• **Assigned task**:
Find the lines below that contain the string "website". Copy each one.

(Collected data entries)
+ + + +
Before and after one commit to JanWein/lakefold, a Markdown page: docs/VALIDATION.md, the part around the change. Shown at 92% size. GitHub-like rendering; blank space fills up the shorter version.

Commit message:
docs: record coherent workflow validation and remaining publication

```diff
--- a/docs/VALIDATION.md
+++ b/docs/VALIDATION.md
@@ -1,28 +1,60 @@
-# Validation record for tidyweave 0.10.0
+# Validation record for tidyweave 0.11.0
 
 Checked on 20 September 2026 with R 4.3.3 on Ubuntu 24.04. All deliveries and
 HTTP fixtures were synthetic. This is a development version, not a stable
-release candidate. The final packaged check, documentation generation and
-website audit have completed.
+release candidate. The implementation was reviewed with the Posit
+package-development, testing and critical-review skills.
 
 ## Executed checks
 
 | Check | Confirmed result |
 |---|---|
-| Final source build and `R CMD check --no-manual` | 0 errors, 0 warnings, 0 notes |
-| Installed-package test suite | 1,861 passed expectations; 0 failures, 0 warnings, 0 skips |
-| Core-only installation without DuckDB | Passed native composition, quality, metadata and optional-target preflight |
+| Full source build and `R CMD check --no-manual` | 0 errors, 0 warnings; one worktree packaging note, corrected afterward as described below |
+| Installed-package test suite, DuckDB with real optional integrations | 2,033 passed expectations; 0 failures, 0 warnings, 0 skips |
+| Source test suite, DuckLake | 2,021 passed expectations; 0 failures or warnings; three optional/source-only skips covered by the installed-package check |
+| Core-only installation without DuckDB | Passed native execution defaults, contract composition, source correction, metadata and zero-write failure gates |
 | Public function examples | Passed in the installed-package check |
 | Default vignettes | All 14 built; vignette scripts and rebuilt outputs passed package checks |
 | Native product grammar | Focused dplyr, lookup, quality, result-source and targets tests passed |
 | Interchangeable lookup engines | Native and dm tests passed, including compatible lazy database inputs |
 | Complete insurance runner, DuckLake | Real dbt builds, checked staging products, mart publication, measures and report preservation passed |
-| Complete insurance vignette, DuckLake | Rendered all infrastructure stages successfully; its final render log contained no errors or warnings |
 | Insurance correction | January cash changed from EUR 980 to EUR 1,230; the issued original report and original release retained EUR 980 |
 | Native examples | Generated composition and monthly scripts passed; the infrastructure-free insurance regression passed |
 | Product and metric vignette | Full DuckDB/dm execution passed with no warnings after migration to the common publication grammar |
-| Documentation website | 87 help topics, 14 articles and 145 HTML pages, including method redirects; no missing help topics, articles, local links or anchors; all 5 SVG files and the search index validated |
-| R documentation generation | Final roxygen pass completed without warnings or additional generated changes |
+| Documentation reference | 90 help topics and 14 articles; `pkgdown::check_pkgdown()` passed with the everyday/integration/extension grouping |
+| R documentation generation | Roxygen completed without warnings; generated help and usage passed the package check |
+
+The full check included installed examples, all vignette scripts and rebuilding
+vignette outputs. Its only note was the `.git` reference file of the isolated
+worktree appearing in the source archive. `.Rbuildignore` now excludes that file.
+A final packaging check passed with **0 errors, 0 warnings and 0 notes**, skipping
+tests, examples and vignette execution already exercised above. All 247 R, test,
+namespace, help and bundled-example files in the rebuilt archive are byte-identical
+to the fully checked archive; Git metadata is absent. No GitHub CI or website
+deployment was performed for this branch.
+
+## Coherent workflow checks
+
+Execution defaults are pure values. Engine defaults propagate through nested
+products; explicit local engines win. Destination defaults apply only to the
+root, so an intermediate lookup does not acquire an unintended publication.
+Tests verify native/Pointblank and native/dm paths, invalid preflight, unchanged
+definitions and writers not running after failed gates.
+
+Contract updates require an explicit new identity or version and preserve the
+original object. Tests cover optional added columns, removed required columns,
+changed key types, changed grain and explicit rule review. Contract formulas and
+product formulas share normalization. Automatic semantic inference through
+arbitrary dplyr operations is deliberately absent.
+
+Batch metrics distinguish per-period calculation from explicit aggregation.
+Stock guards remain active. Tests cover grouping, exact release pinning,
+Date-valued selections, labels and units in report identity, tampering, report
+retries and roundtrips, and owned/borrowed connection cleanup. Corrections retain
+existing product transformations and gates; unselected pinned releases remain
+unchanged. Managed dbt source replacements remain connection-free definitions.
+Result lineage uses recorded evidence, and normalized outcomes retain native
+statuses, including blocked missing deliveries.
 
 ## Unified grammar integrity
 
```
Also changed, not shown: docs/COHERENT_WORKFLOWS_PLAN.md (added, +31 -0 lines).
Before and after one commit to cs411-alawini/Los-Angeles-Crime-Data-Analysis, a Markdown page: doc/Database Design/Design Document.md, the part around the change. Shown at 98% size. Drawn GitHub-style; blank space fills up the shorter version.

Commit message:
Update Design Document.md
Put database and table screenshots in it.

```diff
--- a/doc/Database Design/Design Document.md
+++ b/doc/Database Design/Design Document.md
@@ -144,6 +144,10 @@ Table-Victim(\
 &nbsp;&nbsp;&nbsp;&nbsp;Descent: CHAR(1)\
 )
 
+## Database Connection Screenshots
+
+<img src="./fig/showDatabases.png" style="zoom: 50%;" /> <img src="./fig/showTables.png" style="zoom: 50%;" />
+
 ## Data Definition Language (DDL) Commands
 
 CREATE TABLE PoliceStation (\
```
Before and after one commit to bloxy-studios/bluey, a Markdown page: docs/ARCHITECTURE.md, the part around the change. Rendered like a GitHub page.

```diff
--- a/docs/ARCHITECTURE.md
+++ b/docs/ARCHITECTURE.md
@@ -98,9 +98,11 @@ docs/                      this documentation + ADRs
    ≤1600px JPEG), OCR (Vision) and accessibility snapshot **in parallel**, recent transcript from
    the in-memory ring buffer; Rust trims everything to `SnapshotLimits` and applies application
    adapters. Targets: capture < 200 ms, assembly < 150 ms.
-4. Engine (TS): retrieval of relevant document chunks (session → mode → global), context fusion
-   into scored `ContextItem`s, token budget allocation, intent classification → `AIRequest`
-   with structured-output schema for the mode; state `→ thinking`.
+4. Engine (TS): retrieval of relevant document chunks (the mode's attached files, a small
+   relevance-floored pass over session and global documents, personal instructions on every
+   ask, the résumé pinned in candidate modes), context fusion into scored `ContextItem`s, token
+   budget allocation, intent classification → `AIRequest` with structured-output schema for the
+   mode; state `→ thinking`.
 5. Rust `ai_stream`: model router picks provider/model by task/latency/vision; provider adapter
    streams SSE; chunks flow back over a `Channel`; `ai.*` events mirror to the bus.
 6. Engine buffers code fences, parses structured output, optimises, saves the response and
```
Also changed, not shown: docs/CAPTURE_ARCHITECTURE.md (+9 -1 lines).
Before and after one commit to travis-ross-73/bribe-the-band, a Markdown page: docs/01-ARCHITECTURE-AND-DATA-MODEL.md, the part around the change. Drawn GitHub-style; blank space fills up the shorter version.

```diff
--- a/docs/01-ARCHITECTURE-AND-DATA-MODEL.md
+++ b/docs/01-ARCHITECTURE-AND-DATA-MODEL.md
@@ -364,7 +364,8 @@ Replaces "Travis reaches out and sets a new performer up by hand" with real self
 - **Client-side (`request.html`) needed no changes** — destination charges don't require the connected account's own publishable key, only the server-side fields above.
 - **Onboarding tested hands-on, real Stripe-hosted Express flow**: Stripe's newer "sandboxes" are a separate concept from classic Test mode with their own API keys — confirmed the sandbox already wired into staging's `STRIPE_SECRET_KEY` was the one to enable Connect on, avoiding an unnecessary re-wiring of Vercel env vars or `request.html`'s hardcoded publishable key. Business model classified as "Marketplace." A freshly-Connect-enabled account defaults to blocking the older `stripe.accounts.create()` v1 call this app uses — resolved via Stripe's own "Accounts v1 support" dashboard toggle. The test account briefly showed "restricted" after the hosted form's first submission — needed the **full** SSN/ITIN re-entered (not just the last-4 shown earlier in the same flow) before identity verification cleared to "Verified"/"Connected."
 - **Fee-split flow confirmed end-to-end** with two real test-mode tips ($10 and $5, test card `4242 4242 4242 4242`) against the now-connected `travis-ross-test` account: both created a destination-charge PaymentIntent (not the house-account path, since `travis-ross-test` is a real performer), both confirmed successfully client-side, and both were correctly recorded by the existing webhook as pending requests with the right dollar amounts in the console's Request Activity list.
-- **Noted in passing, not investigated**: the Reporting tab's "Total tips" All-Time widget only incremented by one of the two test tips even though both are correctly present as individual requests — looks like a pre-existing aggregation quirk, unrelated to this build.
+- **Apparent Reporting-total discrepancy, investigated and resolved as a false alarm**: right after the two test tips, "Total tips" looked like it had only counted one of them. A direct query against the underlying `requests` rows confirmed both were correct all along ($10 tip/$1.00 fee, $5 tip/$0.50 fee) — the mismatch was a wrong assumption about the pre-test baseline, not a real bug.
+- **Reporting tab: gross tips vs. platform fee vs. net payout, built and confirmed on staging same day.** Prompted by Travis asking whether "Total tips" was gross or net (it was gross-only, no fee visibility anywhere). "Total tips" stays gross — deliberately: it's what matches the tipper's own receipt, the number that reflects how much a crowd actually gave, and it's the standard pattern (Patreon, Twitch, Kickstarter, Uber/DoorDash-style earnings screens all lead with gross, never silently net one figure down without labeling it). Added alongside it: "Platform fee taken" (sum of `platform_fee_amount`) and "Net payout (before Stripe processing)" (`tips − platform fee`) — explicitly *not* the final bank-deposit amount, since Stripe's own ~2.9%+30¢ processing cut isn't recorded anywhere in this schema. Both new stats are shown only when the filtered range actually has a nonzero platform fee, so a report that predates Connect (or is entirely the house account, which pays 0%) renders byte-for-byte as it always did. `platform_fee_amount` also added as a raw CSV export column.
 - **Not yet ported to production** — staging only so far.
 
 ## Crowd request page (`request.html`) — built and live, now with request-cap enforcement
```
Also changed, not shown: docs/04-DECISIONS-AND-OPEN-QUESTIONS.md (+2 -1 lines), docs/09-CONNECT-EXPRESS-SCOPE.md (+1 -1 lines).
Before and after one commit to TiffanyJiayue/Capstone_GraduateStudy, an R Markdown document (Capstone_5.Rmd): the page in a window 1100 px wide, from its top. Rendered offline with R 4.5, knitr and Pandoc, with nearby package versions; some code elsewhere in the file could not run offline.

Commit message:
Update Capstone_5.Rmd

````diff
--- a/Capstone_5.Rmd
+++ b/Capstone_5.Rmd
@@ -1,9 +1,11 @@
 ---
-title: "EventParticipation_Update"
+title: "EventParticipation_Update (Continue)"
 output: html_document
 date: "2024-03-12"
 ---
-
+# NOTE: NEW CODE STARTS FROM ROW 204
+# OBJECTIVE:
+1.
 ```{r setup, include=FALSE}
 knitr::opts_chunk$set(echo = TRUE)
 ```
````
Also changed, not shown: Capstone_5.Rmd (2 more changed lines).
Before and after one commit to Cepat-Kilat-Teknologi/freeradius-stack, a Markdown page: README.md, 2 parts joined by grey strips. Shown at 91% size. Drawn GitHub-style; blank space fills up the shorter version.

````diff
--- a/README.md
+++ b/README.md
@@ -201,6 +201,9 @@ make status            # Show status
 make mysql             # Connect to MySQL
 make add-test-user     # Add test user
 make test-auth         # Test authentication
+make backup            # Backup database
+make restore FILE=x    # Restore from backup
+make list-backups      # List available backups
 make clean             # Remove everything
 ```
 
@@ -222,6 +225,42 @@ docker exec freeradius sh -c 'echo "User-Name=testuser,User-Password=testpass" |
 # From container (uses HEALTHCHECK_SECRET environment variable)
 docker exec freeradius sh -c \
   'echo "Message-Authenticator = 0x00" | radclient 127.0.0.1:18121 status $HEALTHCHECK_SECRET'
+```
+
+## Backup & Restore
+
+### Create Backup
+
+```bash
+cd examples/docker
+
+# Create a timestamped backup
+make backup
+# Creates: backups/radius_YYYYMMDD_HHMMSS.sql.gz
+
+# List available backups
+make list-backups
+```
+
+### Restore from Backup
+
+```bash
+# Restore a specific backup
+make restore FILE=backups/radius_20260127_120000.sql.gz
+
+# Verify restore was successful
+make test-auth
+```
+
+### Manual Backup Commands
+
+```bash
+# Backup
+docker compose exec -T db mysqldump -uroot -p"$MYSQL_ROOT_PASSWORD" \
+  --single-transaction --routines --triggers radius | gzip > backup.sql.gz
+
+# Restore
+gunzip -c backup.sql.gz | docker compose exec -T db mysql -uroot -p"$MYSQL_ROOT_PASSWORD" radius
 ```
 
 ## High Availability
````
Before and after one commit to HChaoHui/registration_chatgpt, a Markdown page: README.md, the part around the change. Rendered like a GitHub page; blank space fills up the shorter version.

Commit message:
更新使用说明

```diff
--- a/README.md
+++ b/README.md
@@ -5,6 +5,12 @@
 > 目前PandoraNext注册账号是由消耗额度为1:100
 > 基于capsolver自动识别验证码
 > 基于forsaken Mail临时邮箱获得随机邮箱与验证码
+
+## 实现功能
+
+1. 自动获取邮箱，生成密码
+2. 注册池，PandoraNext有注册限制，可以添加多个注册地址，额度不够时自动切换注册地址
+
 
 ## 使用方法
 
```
+ + + +
• **Solution**:
-website audit have completed.
-| Documentation website | 87 help topics, 14 articles and 145 HTML pages, including method redirects; no missing help topics, articles, local links or anchors; all 5 SVG files and the search index validated |
+to the fully checked archive; Git metadata is absent. No GitHub CI or website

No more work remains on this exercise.